Thank you and I look forward to celebrate World Water Day 2011 with you in Cape Town.

HRH Prince Willem-Alexander of the Netherlands
Chair of UNSGAB

AMCOW  Message from AMCOW

Hon. Edna MolewaHon. Edna MolewaThe African Ministers’ Council on Water (AMCOW) is pleased to join UN-HABITAT in co-organizing World Water Day (WWD) 2011. The global observance of WWD 2011, to be hosted by the Government of South Africa in Cape Town with the theme Water and Urbanization, is a good opportunity to discuss a range of options for tackling urban water and sanitation challenges facing the African continent.
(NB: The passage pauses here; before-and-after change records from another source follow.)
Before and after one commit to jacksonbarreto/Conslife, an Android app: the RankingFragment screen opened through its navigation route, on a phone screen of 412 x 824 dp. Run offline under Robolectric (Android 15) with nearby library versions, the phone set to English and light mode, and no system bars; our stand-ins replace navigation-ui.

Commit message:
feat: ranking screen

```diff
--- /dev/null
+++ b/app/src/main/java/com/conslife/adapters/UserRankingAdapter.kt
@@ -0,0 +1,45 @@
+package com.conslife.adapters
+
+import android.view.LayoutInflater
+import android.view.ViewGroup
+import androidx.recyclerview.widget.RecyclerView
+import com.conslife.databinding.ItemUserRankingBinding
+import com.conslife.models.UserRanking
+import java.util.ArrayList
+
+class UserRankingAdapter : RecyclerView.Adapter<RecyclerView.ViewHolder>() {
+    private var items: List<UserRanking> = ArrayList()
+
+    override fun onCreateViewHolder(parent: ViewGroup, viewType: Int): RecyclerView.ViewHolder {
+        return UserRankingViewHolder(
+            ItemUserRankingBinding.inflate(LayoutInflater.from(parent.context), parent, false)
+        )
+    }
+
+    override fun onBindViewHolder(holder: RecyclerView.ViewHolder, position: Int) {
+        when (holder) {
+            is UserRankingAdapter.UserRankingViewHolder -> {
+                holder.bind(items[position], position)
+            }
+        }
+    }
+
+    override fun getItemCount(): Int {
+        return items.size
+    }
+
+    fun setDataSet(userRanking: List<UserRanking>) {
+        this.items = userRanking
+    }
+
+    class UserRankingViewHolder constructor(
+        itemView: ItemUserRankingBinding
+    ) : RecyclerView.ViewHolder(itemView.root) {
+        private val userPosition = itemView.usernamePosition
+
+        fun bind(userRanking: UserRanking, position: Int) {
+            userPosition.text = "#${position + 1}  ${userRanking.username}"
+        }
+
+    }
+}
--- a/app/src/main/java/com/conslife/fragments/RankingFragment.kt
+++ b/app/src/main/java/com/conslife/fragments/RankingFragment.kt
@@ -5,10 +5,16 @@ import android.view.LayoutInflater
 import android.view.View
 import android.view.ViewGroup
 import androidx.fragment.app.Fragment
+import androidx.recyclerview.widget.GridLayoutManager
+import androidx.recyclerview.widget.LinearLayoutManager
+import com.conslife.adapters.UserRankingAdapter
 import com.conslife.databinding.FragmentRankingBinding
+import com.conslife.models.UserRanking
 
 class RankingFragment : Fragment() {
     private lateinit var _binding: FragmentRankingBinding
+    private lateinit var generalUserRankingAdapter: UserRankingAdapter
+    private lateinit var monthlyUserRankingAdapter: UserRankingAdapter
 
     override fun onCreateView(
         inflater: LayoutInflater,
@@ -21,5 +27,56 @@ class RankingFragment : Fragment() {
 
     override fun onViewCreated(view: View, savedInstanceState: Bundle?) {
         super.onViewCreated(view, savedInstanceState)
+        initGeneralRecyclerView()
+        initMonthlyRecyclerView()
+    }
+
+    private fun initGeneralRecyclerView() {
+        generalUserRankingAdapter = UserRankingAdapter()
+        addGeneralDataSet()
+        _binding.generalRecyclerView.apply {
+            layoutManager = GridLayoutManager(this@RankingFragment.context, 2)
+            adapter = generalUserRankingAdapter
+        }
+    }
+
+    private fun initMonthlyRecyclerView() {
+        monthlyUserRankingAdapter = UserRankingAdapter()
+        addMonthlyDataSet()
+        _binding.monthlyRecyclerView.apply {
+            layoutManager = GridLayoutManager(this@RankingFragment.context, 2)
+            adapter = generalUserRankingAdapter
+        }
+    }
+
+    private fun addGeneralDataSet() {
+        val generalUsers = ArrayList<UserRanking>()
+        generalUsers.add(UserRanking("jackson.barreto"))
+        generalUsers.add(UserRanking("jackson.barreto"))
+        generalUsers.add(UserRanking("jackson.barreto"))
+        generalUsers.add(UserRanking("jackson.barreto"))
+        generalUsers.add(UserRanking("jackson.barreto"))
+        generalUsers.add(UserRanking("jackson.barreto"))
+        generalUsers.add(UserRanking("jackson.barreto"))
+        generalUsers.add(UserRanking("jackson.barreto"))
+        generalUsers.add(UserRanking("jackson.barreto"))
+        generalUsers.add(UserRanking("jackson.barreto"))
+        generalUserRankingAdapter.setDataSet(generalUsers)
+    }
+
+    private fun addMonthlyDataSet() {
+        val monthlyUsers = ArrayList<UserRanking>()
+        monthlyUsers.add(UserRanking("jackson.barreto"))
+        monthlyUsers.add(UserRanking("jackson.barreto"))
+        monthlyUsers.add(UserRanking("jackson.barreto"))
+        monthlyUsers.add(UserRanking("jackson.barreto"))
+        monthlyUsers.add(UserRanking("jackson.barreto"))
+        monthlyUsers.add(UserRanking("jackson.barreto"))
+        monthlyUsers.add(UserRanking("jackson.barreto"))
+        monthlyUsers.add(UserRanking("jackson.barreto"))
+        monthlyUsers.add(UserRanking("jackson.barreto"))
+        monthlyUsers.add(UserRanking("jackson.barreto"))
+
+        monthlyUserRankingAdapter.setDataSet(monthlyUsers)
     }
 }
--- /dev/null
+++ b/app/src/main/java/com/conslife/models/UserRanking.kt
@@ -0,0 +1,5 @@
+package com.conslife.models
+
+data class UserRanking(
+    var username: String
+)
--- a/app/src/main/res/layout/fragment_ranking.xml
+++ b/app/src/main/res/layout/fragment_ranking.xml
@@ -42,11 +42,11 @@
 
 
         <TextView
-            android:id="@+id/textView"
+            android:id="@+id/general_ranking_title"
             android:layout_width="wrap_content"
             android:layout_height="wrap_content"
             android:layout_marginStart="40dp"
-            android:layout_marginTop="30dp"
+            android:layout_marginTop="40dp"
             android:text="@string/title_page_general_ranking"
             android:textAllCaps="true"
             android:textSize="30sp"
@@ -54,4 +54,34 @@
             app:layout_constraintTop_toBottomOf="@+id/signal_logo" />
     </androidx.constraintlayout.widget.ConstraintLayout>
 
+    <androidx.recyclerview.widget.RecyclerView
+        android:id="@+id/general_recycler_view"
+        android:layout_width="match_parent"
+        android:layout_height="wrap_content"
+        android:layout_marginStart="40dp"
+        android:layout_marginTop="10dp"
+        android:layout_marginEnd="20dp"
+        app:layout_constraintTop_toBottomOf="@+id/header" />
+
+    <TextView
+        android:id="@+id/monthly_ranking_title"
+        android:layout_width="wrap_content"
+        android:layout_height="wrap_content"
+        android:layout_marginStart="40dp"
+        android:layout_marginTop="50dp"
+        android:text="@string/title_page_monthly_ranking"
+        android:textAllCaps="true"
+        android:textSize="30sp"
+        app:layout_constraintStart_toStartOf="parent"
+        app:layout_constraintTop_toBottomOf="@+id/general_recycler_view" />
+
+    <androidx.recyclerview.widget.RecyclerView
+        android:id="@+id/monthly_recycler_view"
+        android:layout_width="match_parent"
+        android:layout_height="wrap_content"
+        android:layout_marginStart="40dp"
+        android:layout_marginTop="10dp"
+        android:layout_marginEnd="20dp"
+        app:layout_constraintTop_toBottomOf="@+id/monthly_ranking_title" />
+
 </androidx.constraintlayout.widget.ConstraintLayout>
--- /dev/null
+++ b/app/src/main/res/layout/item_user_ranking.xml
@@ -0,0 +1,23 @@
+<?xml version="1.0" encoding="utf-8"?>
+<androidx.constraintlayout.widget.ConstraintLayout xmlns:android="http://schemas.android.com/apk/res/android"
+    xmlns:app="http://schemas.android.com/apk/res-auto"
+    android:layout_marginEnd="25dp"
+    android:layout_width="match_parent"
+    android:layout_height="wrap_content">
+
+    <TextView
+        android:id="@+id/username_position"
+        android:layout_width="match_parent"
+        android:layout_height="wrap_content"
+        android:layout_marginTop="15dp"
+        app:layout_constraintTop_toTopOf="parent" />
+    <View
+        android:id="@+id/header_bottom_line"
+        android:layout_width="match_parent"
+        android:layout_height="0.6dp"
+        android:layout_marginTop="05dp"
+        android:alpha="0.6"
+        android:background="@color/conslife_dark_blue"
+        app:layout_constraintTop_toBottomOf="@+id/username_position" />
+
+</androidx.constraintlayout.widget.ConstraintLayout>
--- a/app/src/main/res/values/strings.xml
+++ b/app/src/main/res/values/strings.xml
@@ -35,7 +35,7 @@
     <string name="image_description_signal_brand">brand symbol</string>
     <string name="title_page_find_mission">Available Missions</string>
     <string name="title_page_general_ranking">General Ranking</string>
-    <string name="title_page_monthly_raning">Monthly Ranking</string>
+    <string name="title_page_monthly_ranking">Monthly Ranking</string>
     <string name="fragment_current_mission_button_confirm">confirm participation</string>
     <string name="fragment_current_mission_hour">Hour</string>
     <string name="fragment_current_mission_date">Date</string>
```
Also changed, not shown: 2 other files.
In the last five decades, Africa has experienced an unprecedented demographic shift. In 1950, the urban share of the total population in sub- Saharan Africa was only 14.5 percent; in 1980 it increased to 28 percent and further increased to 34 percent in 1990. With an estimated annual average growth of 3.31 percent, the urban population is expected to reach 50 percent by 2020 and 60 percent by 2025. An even more significant figure is that today 71.9 per cent of urban Africans live in slums. This figure is 46 percent in Asia and a little over 30 percent in Latin America and the Caribbean.
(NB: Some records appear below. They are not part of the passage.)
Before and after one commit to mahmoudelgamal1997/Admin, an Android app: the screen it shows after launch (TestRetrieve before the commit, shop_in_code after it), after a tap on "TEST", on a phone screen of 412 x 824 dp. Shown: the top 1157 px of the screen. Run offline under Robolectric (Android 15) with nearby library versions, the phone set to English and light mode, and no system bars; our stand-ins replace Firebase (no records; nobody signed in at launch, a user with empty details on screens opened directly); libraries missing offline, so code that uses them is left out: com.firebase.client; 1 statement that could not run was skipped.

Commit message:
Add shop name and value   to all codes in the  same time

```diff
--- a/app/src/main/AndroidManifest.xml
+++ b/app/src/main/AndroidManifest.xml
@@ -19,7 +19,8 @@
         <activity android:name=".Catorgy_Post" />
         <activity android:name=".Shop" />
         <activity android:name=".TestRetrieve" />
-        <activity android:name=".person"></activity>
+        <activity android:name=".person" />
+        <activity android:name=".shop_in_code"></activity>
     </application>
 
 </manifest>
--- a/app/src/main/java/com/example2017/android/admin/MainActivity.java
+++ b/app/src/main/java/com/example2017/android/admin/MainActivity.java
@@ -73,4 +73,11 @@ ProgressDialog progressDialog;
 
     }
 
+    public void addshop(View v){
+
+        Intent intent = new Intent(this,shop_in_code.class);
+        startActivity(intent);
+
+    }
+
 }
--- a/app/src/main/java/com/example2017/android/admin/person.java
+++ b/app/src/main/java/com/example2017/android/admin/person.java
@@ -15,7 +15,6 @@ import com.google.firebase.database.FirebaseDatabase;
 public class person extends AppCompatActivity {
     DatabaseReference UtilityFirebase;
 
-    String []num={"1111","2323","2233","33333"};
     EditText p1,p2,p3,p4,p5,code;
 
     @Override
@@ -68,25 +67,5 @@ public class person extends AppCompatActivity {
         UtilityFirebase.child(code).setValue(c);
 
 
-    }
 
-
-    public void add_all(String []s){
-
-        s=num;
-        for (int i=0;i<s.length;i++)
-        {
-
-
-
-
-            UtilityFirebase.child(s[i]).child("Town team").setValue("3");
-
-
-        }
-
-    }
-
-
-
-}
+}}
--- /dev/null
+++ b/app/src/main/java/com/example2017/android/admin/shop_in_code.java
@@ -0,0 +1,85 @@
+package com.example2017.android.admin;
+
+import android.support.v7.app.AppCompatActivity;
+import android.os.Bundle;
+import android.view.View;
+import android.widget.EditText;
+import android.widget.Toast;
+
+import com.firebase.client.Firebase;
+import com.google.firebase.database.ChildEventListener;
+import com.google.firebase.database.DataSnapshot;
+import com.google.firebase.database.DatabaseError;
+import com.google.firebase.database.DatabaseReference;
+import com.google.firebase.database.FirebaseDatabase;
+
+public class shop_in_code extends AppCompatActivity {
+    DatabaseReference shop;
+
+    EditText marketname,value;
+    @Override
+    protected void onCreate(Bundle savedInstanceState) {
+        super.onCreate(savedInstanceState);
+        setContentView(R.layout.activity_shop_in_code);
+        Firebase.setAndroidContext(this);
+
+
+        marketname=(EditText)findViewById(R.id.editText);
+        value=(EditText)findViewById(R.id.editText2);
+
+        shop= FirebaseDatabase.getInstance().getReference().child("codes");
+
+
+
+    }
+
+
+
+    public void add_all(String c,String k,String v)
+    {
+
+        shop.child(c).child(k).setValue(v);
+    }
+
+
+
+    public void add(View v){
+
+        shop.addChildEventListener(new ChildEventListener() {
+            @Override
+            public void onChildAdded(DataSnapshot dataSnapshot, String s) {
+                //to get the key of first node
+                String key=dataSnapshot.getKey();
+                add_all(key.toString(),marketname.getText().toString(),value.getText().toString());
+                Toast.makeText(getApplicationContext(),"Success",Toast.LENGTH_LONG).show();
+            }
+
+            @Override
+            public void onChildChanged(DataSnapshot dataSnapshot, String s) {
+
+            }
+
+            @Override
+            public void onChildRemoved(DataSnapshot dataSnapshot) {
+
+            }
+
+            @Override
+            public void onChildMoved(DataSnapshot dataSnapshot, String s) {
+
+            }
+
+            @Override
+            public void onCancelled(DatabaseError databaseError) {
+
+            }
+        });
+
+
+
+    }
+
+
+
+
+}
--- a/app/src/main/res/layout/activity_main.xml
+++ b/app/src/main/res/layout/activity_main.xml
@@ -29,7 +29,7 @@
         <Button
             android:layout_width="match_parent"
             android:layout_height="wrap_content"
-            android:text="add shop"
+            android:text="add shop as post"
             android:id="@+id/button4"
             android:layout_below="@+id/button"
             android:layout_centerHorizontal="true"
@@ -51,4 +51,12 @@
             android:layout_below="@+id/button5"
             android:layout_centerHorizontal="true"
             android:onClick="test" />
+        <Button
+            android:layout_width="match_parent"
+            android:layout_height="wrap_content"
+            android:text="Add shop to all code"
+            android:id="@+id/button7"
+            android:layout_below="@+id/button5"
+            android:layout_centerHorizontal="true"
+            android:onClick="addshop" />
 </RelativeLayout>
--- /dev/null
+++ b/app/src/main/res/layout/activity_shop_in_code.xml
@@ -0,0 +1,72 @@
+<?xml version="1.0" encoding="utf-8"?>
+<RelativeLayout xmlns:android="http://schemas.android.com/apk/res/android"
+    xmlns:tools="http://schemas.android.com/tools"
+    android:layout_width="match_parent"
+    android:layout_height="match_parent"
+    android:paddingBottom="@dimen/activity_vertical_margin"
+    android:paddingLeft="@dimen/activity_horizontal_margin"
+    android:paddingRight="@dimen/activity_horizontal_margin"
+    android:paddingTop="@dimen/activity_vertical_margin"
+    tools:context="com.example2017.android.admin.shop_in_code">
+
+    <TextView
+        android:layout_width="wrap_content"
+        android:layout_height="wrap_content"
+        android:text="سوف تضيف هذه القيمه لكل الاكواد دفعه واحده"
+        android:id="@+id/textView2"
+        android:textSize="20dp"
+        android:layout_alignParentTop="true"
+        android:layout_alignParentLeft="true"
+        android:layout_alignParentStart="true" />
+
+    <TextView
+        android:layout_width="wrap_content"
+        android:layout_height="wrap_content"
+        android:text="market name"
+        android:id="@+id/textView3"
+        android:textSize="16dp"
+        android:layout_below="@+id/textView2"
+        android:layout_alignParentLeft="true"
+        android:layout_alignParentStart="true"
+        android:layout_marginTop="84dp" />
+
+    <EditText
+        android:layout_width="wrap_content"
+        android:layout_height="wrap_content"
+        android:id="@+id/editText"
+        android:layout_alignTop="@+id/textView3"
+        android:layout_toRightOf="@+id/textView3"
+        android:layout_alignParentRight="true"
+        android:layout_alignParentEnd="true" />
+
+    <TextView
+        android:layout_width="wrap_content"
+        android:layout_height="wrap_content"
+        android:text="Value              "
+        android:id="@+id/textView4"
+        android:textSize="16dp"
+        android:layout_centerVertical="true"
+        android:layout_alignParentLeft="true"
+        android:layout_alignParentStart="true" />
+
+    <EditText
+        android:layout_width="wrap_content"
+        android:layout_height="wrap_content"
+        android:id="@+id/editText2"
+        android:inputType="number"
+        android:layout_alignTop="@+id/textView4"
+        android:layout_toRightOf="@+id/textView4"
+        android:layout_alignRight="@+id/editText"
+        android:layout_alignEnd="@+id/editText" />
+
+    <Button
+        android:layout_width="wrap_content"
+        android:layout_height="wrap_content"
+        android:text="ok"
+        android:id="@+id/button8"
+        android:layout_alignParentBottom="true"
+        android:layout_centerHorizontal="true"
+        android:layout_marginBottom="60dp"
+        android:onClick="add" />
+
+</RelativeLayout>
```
With only five years to the the Millennium Development Goals (MDGs) deadline, managing water and sanitation in rapidly growing African cities and towns is undoubtedly an urgent priority for AMCOW. Although most African countries are still lagging behind in meeting the millennium targets, significant steps have been taken to fast track regional and national efforts aimed at addressing water and sanitation.

The 3rd Africa Water Week held in Addis Ababa, Ethiopia from 22-26 November 2010, provided an opportunity to highlight positive steps being taken by African countries in translating into action regional commitments as outlined in the Sharm El Sheikh, Tunis and e-Thekwini declarations.
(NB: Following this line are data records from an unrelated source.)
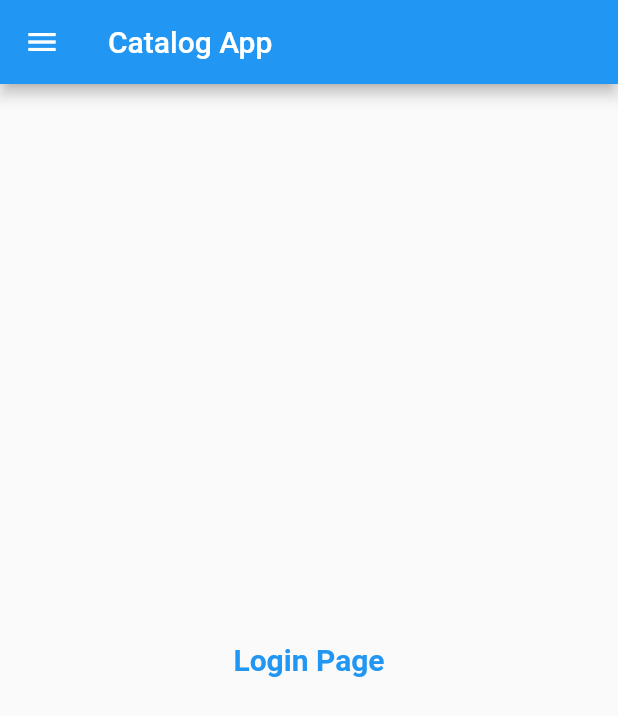
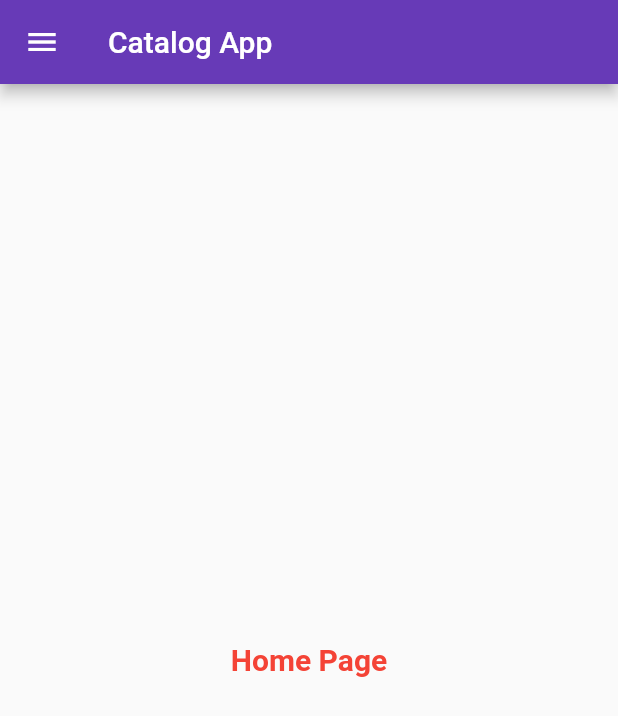
Before and after one commit to rishabhchauhan421/30DaysOfFlutter, a Flutter app: the screen it shows after launch, on a phone screen of 412 x 824 dp. Shown: the top 716 px of the screen. Run offline on Flutter 3.47's test engine with Material 2 defaults, Android fonts, the phone set to English and light mode, and no system bars.

Commit message:
Day 3 Completed

```diff
--- a/lib/main.dart
+++ b/lib/main.dart
@@ -1,6 +1,5 @@
 import 'package:flutter/material.dart';
-import 'package:frontend/home_page.dart';
-import 'package:frontend/login_page.dart';
+import 'package:frontend/pages/home_page.dart';
 
 void main() {
   runApp(MyApp());
@@ -11,6 +10,14 @@ class MyApp extends StatelessWidget {
 
   @override
   Widget build(BuildContext context) {
-    return MaterialApp(home: HomePage());
+    return MaterialApp(
+        themeMode: ThemeMode.light,
+        theme: ThemeData(
+          primarySwatch: Colors.deepPurple,
+        ),
+        initialRoute: '/login',
+        routes: {
+          "/": (context) => HomePage(),
+        });
   }
 }
--- a/lib/home_page.dart
+++ b/lib/pages/home_page.dart
@@ -11,11 +11,11 @@ class HomePage extends StatelessWidget {
       appBar: AppBar(
         title: Text("Catalog App"),
       ),
-      body: Center(
+      body: const Center(
         child: Text(
-          "Login Page",
+          "Home Page",
           style: TextStyle(
-              fontSize: 20, color: Colors.blue, fontWeight: FontWeight.bold),
+              fontSize: 20, color: Colors.red, fontWeight: FontWeight.bold),
         ),
       ),
       drawer: Drawer(),
```
Also changed, not shown: lib/login_page.dart (deleted, +0 -22 lines).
It is our hope that the global celebrations of WWD 2011 will build on the outcome of the 3rd African Water Week, especially in the African Caucus, which will bring together a high level panel composed of African Ministers, Mayors, Hon. Edna Molewa civil society organizations, representatives of development banks and the private sector to brainstorm practical steps in accelerating the achievement of MDGs in Africa.

Hon. Edna Molewa
AMCOW President

The Main Global Event – 22 March 2011

The global commemoration of World Water Day 2011 will comprise three interactive panels composed of high-level dignitaries:

i) The African Caucus

The African Caucus will bring together African Ministers, Mayors, civil society organizations, representatives of development banks and the private sector to discuss a range of opportunities for tackling urban water and sanitation challenges facing the continent. The Panel will build on the outcome of the 3rd African Water Week held in Addis Ababa, Ethiopia from 22-26 November 2010.

ii) Water and Cities Debate

The Water and Cities debate will hear how prominent mayors, International Association of Local Governments (ICLEI), representatives of development banks and international organizations are working with local governments to discuss water and sanitation challenges confronting local governments. The Panel will also brainstorm ideas, including policy and investments, required to improve the water and sanitation situation in a rapidly urbanizing world.

iii) The Global Forum

The Global Forum will comprise high-level dignitaries, heads of United Nations agencies, the African Ministers’ Council on Water (AMCOW) and prominent personalities from the media and private sector. It will summarize the outcome of the WWD 2011 global celebrations based on inputs from the regions and provide policy guidance based on a variety of approaches and ideas for accelerating efforts in reaching the Millennium Development Goal targets for water and sanitation. policy guidance based on a variety of approaches and ideas for accelerating efforts in reaching the Millennium Development Goal targets for water and sanitation.

 

                           


            

Current Issue: Africa Water & Sanitation & Hygiene March-April 2017 Vol.12 No.2